April 1, 2006

This report presents the data from CIR's 2005 survey of 182 Senior Caregivers of DCFS wards, examining the challenges confronting these grandparents and other senior adults as they are increasingly called upon to raise their kin. The findings of this report will assist policy makers and community-based organizations to provide better services, better advocate for their needs of these populations and create better policies and legislating.

The Costs and Benefits of School Health Centers: A Fact Sheet Prepared for the Illinois Coalition for School Health

February 1, 2006

This fact sheet describes the costs and estimates the benefits to the state of Illinois that accrue from thirty-eight School Health Centers that receive partial funding from the Illinois Department of Human Services. The study focuses on benefits from reduced asthma hospitalizations, reduced emergency room visits, and increased immunizations provided for Illinois school-age children.

Money Management by Low-Income Households: Earning, Spending, Saving, and Accessing Financial Services

August 1, 2005

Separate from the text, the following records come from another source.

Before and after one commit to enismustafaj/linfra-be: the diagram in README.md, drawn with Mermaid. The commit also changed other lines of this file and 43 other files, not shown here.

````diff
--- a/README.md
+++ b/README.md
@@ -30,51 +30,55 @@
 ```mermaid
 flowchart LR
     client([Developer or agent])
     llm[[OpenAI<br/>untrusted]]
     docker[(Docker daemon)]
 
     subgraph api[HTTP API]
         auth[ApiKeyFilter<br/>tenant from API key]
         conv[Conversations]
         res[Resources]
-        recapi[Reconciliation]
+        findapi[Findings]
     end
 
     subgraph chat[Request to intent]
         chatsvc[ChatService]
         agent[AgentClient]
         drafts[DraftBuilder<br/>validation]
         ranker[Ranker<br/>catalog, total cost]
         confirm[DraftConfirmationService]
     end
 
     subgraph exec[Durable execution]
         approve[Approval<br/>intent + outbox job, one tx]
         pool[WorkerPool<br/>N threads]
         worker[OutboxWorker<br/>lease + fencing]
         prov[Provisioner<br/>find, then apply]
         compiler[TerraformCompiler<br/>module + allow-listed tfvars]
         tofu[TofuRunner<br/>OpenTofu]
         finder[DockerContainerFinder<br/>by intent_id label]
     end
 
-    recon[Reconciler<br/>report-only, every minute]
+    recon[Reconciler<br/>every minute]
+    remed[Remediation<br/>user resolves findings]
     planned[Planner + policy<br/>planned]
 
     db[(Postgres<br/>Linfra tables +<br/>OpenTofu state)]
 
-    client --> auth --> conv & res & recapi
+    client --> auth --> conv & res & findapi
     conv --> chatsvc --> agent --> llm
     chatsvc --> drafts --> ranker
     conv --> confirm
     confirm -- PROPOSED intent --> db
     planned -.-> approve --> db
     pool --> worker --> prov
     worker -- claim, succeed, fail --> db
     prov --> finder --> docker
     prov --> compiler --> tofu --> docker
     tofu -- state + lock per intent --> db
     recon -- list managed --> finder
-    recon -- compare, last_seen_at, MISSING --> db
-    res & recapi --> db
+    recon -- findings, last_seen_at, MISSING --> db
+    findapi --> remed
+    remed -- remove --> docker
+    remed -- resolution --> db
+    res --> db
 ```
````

Opening and maintaining a checking or savings account at a credit union or bank are crucial steps for establishing the kinds of relationships with financial institutions that lead to qualifying for credit and developing assets. An estimated 22.2 million households or 56 million adults in the U.S. did not have a bank account in 2002. The lack of a bank account is more pervasive among low -income families than higher income families: 83% of families without bank accounts earn less than $25,000 per year. Furthermore, as many as 22% of low-income families -- more than 8.4 million families earning less than $25,000 -- do not have a checking or savings account. Families in the lowest income group are even less likely to have accounts. An estimated 29.1% of families with incomes in the lowest twentieth percentile ($10,300 or less) are without accounts, which is more than three times the median of 9.1% for all families. Classifying households as either banked or unbanked is conventional in the literature on the use of financial services by low-income households. However, a continuum that encompasses banked, formerly banked, underbanked, marginally banked, aspiring to bank, and unbanked better characterizes the way low-income persons access the broad array of financial services available to them. For example, approximately one -half of those currently without a bank account had one in the past; people may have a bank account and still use alternative financial institutions such as check cashing outlets (CCOs), known as currency exchanges in the Chicago area; and 30% of persons without an account report some kind of ongoing relationship with a bank. In fact, the terms mainstream and fringe or alternative themselves depend on one's perspective. That is, what may be regarded as fringe or alternative in one community might be ordinary and mainstream in another. A bank account can be a vehicle for maintaining and accumulating savings. However, having an account does not ensure that account holders are able to save. For example, although an estimated 78% of families with an annual income less than $25,000 had bank accounts in 2001, 53.4% of this income group reported having saved in the previous year. For households in the lowest income quintile ($10,300 or less), the savings rate is 30.0%. Furthermore, the reasons for saving differ among income levels, with families at lower income levels saving for more immediate expenditures such as rent and holiday gifts, compared with the longer timeframe of savings by higher income groups for future expenditures such as children's education and retirement.